Aquinas thought that there is a scale of being in the universe. God did not just make material things but immaterial ones: these are angels and souls. Some of these, angels, are purely immaterial like himself. Others are joined to material bodies: these are human souls. Unlike Plato, who thought that the soul was better separated from the body, Aquinas maintained that it was natural for the soul to be united to the body. Like Aristotle, he held that the soul is united to the body as its form, because it makes the body a living thing. For Aquinas, a human being is a unity of body and soul. Only on this understanding of a human person can we see the point of resurrection if it is better for the soul to be without the body. In Plato’s view, sense-perception only reminds us of the Ideas which the soul knew before it entered the body, but in Aristotle and Aquinas sense-perception plays a key role in our knowledge, because the body’s senses are involved as we are a unity of body and soul. As Aquinas said, “Our knowledge takes its beginning from the senses.”

Aquinas’ theory of how we acquire our ideas (his philosophy of mind) is very like Aristotle’s. Once Aristotle had argued against the existence of Plato’s Ideas, the soul could not know them by clearly seeing them in a previous existence; so there had to be some other way we get our ideas and general concepts. Aristotle said that we abstract them from sense-impressions. For example, I have sense-impressions of particular horses, from which I conceive my idea of what a horse is. This idea is general, not of any particular horse with a particular colour as a horse exists in matter. As a general idea of a horse is not as a horse exists in its material conditions with its particular features, the idea is immaterial. Of course the mind could not have general ideas like this if it were material. If it can think of things in an immaterial way, it is immaterial, and the soul of which it is a power must be immaterial. If the mind were material we could only know things as the senses do, which is particular horses in this field, not have the general idea of a horse that fits all horse. Thus Aquinas said that human beings exist on the border (in confinio) between the material and immaterial. Thus we are a kind of microcosm of the whole world as we alone combine the material and immaterial. We are made to get our knowledge through the senses of the body but we can also think of things not just as they exist in matter, which is as particular or individual things, but also generally (Quastiones de anima 1).
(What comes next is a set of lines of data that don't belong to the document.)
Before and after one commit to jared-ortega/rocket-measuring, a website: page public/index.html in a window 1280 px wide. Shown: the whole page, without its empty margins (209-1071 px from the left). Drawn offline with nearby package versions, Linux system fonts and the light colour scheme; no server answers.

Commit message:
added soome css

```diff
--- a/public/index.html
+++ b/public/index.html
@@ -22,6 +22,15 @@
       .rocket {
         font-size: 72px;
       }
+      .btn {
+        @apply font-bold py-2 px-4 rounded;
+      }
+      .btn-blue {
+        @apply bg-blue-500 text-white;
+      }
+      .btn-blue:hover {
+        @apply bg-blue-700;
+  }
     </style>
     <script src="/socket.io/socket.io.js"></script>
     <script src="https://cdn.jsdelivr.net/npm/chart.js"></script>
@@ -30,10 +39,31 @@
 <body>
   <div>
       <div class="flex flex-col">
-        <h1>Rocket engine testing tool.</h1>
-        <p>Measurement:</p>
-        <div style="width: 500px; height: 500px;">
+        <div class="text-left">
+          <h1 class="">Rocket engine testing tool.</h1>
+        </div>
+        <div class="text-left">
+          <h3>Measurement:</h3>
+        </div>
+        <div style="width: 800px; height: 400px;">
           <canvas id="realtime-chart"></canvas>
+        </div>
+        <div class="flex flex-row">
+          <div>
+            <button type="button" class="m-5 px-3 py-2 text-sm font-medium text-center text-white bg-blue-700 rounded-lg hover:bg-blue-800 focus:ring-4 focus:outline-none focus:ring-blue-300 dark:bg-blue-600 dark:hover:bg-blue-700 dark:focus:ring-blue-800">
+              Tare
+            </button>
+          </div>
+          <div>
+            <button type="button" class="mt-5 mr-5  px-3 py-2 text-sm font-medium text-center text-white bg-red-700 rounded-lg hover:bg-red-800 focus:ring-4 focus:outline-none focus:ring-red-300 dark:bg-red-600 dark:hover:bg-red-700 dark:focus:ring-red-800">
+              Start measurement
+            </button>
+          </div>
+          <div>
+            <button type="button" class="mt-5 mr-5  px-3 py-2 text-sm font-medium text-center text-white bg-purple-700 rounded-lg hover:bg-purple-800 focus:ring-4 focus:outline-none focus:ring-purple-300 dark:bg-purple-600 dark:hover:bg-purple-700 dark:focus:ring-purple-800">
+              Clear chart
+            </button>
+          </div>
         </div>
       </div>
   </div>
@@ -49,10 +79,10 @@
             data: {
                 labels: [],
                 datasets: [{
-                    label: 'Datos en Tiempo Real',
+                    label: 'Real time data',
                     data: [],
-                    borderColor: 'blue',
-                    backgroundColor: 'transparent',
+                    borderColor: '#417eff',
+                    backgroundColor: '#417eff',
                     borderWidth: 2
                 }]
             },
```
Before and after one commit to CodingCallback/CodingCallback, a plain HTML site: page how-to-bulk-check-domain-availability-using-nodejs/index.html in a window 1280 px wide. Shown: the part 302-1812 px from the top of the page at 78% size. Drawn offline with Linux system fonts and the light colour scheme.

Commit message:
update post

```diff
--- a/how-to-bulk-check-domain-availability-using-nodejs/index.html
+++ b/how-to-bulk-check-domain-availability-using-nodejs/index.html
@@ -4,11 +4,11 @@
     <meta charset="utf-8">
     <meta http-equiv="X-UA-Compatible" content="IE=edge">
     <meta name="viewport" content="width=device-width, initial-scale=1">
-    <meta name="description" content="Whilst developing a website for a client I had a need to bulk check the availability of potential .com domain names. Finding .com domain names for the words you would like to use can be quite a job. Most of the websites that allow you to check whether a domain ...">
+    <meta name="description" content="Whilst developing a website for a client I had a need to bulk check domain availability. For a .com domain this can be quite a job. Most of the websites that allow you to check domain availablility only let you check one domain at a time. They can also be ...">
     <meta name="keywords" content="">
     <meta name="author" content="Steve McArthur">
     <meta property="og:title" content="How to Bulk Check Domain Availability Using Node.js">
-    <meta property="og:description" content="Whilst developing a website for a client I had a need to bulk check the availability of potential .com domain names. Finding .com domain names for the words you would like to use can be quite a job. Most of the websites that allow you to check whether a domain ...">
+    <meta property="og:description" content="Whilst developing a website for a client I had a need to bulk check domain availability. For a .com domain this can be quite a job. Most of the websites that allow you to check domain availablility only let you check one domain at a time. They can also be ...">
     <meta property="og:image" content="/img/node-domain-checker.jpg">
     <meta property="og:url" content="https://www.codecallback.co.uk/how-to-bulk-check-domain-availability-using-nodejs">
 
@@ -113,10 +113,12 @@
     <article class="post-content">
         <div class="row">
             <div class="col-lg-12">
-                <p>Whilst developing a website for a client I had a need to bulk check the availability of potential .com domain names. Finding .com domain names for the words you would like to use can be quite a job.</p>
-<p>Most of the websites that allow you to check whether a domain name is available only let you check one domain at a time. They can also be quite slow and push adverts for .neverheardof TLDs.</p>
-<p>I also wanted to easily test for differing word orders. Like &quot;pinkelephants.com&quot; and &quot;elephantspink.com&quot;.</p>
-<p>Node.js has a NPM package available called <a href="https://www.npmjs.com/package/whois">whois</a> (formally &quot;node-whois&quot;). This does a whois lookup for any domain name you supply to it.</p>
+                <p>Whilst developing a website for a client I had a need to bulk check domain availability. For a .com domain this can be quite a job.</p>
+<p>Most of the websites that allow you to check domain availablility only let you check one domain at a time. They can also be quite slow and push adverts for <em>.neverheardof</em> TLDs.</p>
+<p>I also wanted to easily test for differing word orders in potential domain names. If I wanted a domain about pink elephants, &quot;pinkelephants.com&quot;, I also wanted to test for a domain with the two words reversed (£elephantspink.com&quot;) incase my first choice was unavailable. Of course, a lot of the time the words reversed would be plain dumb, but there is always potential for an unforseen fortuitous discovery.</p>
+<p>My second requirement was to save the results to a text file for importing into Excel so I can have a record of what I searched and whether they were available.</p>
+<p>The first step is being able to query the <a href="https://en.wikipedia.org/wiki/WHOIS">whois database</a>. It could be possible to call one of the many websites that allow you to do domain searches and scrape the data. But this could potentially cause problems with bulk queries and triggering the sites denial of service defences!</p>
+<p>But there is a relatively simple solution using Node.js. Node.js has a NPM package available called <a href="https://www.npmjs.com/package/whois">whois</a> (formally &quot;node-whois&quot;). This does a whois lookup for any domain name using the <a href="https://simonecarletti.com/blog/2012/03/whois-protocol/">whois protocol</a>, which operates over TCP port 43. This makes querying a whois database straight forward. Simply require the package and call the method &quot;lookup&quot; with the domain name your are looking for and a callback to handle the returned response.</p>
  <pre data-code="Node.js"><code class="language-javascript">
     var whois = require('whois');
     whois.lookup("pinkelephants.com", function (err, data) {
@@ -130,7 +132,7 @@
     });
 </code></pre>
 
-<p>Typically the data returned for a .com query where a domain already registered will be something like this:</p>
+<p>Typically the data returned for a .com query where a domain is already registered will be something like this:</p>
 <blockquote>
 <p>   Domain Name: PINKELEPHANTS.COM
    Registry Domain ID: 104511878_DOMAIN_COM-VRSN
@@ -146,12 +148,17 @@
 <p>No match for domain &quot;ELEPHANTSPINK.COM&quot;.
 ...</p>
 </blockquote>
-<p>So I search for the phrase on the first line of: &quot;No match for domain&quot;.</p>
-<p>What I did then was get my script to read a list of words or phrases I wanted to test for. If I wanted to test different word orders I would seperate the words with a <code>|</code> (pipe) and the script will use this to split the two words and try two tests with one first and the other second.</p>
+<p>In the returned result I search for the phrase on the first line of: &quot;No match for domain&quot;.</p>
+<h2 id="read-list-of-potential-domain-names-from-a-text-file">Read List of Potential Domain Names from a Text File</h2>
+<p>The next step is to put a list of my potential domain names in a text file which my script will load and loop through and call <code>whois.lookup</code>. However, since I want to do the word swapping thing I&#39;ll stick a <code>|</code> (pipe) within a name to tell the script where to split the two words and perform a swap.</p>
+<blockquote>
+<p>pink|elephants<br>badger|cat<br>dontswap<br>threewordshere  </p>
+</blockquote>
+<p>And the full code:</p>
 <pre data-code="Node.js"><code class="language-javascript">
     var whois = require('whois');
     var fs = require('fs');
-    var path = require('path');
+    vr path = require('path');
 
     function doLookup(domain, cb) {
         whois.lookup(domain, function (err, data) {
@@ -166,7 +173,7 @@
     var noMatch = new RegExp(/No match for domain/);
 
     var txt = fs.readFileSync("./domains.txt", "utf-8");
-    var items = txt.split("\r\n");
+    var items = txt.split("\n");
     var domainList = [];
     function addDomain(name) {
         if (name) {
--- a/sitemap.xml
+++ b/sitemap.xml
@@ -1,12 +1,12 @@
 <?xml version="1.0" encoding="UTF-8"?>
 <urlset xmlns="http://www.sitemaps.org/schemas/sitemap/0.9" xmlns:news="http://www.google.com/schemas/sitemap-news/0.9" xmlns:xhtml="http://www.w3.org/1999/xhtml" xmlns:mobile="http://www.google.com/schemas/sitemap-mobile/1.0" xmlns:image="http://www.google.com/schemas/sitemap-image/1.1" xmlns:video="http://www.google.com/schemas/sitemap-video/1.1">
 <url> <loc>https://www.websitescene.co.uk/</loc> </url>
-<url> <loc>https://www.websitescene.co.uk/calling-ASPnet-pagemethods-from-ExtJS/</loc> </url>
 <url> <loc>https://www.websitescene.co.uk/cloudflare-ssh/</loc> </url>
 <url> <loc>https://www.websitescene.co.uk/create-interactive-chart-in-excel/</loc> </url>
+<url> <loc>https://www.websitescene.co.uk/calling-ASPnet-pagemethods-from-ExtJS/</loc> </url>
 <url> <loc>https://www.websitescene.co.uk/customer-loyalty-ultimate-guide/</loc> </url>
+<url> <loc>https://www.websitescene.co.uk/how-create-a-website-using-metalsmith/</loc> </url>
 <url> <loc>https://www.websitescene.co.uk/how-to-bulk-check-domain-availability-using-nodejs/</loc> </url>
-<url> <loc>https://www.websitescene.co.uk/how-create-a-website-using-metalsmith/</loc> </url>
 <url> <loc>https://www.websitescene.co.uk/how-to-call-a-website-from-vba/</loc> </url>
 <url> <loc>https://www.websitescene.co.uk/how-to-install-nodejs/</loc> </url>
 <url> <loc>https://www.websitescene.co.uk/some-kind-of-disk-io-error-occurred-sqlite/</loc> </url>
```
It is not clear what Aristotle thought about the immortality of the soul. This presented a difficulty for him, since it seems that if the soul is the form of the body, it cannot exist on its own separately but must perish with the body. Aquinas, however, showed that, as the mind is immaterial, it has an activity, thinking, which is not a power of the body and so the soul can exist on its own because in some way independent of the body.

In Aquinas’ view we reach our end by our actions. We only reach our proper end when our actions are directed to our end. These are virtuous actions in accord with right reason. But our end is not so much happiness but beatitude. We can only reach this by actions helped by grace, which we receive through Jesus Christ who, as he is God and man, is our way of returning to God, our end."